As Maynard is a prolific writer, it wasn't hard to find a website with an email. I reached out to inquire if Stanford Medicine could do an excerpt for the fall issue, and she responded immediately with an enthusiastic "Yes." And then, after a weekend mulling the proposal over, she came back with an even better idea. She said she read the issues I sent, loved the magazine and wanted to write an exclusive article based on the memoir.
Maynard's second marriage to San Francisco attorney Jim Barringer was all too brief. They wed in a New Hampshire meadow in the summer of 2013. Fifteen months later he was diagnosed and, after a grueling fight, he died in June 2016. For our Stanford Medicine readers, Joyce had something specific in mind: She wanted to expand upon issues raised in the book about the complex treatment choices one faces when challenged with the horrendous nature of cancer. In a Facebook post, Maynard wrote:

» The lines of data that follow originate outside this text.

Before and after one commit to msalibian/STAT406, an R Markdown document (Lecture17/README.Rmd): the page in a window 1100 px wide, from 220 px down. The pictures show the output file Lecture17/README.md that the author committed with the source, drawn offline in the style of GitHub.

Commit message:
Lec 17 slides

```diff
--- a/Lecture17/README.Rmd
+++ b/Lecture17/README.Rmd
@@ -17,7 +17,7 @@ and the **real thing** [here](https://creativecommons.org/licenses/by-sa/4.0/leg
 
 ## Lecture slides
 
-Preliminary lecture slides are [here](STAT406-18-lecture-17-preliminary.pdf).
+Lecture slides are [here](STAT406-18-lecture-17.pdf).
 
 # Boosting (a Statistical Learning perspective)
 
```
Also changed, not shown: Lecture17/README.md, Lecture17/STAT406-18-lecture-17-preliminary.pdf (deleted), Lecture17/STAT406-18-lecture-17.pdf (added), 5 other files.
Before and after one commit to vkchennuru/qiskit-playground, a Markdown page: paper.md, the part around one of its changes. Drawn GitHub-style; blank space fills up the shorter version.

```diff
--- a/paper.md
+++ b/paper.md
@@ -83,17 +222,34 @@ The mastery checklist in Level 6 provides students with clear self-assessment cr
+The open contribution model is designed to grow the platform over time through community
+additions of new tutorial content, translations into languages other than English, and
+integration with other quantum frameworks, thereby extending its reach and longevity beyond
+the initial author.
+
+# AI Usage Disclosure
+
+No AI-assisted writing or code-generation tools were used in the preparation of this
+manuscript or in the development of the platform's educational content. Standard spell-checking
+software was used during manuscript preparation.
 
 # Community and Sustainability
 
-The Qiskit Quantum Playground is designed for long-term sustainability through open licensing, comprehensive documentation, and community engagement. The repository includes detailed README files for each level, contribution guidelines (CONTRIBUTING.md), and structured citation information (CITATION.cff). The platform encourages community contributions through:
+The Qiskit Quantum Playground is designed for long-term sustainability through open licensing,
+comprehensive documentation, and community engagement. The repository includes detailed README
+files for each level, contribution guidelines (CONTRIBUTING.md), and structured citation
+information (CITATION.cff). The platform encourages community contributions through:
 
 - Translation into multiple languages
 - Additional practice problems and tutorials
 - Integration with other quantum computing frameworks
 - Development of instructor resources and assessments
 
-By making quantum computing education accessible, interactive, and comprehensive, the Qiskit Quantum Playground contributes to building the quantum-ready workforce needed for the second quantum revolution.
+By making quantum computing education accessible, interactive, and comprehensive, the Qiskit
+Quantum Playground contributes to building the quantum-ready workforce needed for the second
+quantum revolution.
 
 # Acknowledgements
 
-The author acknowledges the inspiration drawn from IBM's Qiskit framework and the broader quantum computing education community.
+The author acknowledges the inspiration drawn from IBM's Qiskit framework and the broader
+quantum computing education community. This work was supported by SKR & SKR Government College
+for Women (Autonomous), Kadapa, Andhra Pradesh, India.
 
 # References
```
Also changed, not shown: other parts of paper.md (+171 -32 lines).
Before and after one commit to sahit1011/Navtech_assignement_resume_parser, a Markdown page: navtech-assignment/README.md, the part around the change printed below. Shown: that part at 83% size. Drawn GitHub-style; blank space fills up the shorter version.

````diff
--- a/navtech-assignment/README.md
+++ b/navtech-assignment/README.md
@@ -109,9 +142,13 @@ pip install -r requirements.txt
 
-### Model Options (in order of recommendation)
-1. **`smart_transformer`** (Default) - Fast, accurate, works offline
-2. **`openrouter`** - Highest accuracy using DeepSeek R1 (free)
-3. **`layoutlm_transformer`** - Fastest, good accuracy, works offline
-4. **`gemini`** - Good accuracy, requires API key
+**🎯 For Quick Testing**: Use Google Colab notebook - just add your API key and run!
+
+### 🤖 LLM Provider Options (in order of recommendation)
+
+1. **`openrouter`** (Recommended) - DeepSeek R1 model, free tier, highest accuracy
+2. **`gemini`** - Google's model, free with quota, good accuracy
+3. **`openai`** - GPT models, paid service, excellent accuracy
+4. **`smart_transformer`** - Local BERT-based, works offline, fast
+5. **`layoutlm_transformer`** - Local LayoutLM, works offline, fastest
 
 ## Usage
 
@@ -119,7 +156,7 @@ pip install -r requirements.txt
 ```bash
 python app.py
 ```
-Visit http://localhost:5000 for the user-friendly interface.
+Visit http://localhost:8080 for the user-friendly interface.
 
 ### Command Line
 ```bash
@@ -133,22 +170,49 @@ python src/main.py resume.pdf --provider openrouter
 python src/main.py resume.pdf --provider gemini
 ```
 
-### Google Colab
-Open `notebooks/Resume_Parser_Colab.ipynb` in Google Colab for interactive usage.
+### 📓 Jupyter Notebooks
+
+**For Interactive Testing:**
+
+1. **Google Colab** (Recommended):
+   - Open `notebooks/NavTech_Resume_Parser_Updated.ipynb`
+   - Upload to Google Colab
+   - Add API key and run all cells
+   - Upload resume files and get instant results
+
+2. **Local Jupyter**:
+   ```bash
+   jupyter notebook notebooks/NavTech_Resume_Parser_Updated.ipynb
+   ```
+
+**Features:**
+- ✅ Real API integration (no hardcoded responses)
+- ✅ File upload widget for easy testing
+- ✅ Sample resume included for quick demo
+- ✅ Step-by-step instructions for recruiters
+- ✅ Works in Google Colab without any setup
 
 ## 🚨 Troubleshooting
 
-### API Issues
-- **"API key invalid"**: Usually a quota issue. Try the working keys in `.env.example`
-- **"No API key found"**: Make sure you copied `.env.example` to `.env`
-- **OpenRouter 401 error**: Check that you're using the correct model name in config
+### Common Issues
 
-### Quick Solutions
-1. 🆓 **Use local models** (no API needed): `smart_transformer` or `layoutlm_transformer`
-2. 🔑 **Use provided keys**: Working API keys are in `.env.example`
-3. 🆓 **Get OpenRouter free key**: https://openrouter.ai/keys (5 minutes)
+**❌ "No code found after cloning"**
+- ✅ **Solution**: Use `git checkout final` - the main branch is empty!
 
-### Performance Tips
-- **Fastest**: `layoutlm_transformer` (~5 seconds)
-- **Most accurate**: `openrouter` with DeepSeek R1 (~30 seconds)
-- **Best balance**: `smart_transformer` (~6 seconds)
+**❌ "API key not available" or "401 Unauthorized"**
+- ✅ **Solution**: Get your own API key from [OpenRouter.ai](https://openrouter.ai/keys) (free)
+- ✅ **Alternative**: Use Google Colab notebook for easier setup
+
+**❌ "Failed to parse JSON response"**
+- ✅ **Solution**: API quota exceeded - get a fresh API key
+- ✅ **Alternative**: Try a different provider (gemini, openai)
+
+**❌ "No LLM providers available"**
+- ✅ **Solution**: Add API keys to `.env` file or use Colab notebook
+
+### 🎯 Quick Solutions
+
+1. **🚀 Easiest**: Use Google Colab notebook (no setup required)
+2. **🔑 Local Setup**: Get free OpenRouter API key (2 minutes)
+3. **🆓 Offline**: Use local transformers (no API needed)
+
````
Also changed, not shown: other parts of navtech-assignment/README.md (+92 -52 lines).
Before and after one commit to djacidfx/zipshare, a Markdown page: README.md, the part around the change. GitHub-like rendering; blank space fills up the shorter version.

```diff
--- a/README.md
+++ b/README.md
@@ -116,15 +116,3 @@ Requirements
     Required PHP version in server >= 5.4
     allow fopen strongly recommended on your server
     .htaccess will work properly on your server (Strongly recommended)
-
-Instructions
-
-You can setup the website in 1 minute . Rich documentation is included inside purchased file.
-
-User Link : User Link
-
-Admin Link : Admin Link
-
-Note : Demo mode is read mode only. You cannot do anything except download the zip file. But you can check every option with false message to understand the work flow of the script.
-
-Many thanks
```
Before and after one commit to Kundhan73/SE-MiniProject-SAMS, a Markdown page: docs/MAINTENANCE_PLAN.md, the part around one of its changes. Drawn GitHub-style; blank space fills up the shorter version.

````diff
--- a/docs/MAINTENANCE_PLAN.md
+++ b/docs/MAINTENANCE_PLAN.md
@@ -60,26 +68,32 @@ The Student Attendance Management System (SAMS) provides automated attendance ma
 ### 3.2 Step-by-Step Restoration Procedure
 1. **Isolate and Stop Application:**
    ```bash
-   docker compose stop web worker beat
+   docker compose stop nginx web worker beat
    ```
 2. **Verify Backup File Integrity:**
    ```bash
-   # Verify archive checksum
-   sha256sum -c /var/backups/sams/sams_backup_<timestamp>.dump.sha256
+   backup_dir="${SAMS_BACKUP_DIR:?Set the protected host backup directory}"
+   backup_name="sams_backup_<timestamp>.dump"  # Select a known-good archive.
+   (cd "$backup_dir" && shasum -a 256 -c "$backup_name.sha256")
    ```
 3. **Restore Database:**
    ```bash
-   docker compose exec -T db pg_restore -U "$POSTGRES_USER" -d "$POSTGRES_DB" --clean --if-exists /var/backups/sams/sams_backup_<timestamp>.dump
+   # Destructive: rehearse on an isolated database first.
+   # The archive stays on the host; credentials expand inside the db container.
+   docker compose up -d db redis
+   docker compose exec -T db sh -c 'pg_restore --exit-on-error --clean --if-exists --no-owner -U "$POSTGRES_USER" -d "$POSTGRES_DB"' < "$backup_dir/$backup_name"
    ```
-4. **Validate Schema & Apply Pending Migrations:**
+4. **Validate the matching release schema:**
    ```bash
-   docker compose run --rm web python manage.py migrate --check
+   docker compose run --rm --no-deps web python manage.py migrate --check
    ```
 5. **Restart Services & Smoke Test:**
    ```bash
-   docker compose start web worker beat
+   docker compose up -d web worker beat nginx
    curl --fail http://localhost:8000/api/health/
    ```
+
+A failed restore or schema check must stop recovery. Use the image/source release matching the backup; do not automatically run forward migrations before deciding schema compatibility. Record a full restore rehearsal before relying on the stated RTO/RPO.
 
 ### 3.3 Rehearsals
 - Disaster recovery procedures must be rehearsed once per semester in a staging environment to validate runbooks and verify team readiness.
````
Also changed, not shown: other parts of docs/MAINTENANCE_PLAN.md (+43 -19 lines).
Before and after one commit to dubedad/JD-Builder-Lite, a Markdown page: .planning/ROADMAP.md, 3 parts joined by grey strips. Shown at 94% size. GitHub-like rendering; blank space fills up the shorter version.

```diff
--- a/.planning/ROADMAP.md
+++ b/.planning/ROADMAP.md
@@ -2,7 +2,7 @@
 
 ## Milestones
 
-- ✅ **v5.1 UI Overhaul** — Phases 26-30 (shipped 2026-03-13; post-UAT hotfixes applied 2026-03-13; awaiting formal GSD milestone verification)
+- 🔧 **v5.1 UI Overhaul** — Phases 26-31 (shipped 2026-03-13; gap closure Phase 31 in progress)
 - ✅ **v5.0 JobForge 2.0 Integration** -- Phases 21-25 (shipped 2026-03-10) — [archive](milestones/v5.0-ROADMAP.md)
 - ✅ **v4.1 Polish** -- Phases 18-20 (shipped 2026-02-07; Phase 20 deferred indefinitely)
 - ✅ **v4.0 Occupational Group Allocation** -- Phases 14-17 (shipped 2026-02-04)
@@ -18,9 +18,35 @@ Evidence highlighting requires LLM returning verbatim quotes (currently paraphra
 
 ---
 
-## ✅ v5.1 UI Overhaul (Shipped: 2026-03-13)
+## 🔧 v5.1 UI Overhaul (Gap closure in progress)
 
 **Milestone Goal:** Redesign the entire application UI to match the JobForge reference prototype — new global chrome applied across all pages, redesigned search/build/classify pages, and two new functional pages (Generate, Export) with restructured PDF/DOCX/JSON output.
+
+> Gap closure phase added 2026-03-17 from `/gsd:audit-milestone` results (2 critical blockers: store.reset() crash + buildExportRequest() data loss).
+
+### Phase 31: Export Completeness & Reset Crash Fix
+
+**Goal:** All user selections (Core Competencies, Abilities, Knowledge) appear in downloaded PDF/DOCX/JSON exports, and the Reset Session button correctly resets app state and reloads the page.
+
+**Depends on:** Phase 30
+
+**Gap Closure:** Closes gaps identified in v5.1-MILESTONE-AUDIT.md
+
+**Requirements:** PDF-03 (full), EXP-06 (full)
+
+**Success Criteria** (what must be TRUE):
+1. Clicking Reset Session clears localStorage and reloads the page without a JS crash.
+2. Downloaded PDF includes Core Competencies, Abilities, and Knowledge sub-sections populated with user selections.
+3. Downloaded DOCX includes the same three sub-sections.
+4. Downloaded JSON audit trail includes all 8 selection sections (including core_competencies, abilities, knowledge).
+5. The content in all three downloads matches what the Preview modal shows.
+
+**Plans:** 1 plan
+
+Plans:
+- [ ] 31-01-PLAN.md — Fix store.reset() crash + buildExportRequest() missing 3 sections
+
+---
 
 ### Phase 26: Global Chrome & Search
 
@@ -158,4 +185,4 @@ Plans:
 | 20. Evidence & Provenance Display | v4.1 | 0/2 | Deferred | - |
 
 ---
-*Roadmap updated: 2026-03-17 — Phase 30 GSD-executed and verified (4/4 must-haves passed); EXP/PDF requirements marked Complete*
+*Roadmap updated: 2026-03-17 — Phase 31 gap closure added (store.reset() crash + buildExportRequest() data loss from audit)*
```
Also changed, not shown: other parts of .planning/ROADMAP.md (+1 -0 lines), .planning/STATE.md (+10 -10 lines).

If you are diagnosed with a life threatening cancer, as my husband Jim was nearly three years ago -- or if you love someone diagnosed with a grave disease, as I did -- a profound question faces you. Do you fight the disease with everything you have and hold fast to the belief you will survive... no matter what the odds.... regardless of the pain you may both endure? Or do you quietly and soberly consider the statistics, and -- when the situation becomes unmistakably grave - make the choice not to pursue further treatment?
She's written a beautiful tribute to Barringer's valiant fight, and we've called it "In the Fog of Loss". It's a look back at the choices they made together about his treatment. It's also a story about finding love late in life and losing it quickly. It's raw and wrenching and eye-opening, too. Anyone who has ever walked through the valley of death with a loved one will understand Joyce's journey as a witness.
She closed the article poignantly; I envisioned the soldiers of Gallipoli when I read it. The last line stings with sadness, and sits there for you to absorb:
From those first days after I met him, he was my guard dog, and the fight he undertook came out of his fierce commitment to remain at my side, no matter what. I see him now, in my mind’s eye, like one of those hero foot soldiers from long-ago wars, marching into battle to almost-certain death — the bullets whistling past his head, with one surely destined to fell him. He did not break his stride.
Maynard is the author of sixteen books, and her two most famous novels, To Die For and Labor Day, were made into major motion pictures. The Best of Us will be published in September by Bloomsbury USA.
More on Maynard's story can be heard in my 1:2:1 podcast with her, above. Maynard will be speaking with me on campus Tuesday, Oct. 24.
Previously: Stanford Medicine magazine reports on the future of vision
Photo by Catherine Sebastian